Mufti Noor Wali Mehsud will be subject to asset freezes, a travel ban and an arms embargo after being listed alongside the world's most senior Al Qaeda and ISIS terrorists.

Both Pakistan and the US welcomed the move against the head of a group that has killed thousands as violence wracked Pakistan during the war on terror.

The sanctions against Mehsud were imposed for “participating in the financing, planning, facilitating or perpetrating of acts or activities by, in conjunction with, under the name of, on behalf of, or in support of” entities associated with Al Qaeda, his listing read.

The scholar had already been designated a global terrorist by the US last year, giving American officials greater powers to go after his finances and assets.

The US State Department welcomed the UN's measures. “TTP [Tehreek-e-Taliban Pakistan] is responsible for many deadly terrorist attacks in Pakistan,” it tweeted.

Mehsud took the reins of the TTP two years ago, after his predecessor, Mullah Fazlullah was killed in a US drone strike.

The movement he inherited was a shadow of the fearsome insurgent group accused of killing thousands in the previous 15 years.

Tribal disputes had fractured its support base, while a series of major army security operations pushed many of its fighters across the border into Afghanistan. Large numbers of fighters defected to other militant groups hiding along the Afghanistan-Pakistan frontier, particularly ISIS.

As the militants were pushed out, nationwide security improved sharply. Attacks attributed to the TTP fell from 352 in 2014, to 82 in 2019 according to the Pak Institute for Peace Studies in Islamabad, which tracks militant violence.

Mehsud came to power vowing to reset the movement and rebuild alliances between its estranged factions. He attempted to stamp his authority on the organisation soon after his accession, with a new set of guidelines for commanders, detailing when to use suicide bombings, how to resolve internal quarrels and what to do with spies.

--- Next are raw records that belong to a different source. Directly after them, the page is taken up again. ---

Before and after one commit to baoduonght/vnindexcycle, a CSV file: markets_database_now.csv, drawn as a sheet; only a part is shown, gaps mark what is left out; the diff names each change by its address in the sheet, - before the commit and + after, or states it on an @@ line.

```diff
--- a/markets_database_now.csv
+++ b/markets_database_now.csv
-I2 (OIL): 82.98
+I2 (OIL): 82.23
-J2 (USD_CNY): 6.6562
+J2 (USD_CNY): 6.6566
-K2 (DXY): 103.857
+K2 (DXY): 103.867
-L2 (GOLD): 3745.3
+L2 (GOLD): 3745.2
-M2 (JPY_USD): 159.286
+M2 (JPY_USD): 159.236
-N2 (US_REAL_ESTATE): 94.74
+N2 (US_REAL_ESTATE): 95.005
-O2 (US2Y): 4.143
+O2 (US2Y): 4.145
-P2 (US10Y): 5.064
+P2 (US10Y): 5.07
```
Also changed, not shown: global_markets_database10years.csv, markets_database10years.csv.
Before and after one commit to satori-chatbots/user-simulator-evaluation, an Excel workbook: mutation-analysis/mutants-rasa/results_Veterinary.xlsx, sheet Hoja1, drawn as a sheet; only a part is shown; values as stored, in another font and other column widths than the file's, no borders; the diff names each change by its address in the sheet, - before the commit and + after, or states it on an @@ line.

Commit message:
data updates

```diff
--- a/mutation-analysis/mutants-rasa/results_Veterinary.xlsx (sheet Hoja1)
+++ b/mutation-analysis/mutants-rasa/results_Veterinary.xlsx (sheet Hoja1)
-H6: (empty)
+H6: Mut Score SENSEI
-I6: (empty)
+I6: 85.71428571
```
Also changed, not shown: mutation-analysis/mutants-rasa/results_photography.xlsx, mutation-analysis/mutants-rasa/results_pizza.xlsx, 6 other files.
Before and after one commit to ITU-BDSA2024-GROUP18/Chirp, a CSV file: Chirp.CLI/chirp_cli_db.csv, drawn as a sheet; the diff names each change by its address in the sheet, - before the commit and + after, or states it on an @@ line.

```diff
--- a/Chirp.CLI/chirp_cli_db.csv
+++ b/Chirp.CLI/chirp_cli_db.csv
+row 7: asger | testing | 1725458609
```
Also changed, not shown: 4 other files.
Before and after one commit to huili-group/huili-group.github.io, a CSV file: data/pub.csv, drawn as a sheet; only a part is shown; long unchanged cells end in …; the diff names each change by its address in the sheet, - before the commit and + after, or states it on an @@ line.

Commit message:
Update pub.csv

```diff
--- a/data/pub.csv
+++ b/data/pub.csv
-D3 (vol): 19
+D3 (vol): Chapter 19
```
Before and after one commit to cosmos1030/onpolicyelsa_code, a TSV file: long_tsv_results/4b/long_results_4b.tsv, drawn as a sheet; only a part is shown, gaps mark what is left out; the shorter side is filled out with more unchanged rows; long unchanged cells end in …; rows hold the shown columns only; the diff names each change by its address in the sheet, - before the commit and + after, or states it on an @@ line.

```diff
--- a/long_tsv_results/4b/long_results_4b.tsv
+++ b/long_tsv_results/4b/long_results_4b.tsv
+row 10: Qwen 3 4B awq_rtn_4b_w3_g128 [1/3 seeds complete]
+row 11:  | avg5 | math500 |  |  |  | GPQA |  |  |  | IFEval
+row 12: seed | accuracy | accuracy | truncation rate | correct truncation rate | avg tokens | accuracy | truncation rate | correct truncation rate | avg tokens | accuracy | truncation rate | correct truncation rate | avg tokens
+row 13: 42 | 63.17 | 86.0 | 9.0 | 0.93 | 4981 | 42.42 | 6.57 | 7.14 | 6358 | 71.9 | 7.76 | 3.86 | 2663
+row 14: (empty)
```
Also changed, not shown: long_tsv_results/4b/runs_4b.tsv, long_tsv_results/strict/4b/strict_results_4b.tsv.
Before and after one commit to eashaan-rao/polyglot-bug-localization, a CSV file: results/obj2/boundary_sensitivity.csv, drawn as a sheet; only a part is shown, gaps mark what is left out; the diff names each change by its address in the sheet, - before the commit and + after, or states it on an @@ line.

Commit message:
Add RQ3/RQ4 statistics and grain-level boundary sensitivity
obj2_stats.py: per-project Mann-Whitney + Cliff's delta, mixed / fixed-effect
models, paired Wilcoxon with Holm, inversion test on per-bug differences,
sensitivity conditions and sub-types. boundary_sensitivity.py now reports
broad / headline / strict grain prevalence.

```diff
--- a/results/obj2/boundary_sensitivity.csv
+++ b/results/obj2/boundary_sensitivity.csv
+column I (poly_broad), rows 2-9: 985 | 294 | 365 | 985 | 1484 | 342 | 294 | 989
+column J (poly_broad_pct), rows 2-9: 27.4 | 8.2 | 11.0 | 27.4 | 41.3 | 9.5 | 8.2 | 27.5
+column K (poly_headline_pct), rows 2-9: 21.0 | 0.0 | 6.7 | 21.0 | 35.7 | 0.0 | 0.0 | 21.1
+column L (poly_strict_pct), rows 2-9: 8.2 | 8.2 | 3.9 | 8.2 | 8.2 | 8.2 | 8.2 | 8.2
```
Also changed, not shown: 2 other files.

A series of attacks on troops in recent months coincided with reports that some TTP fighters have returned from across the Afghan border to districts such as North Waziristan.

Yet the group still remains weak compared to its former status, said Fata Research Centre’s Saifullah Mahsud.

“They haven't been as effective as you were used to, say five, six, seven, eight years ago, when the Taliban could attack at will anywhere in the country and they were very much present in North and South Waziristan on the ground, practically being the government there,” he said.

“That position that they lost after the Zarb-e-Azb [military offensive] they never managed to regain.”

Pakistan's Ministry of Foreign Affairs said the country "welcomes the designation of Noor Wali [...] by the United Nations Security Council 1267 Sanctions Committee on its ISIL and Al Qaeda sanctions list.

"The sanctions are being implemented by Pakistan in compliance with the relevant UN Security Council resolutions and we hope that other countries will also follow suit."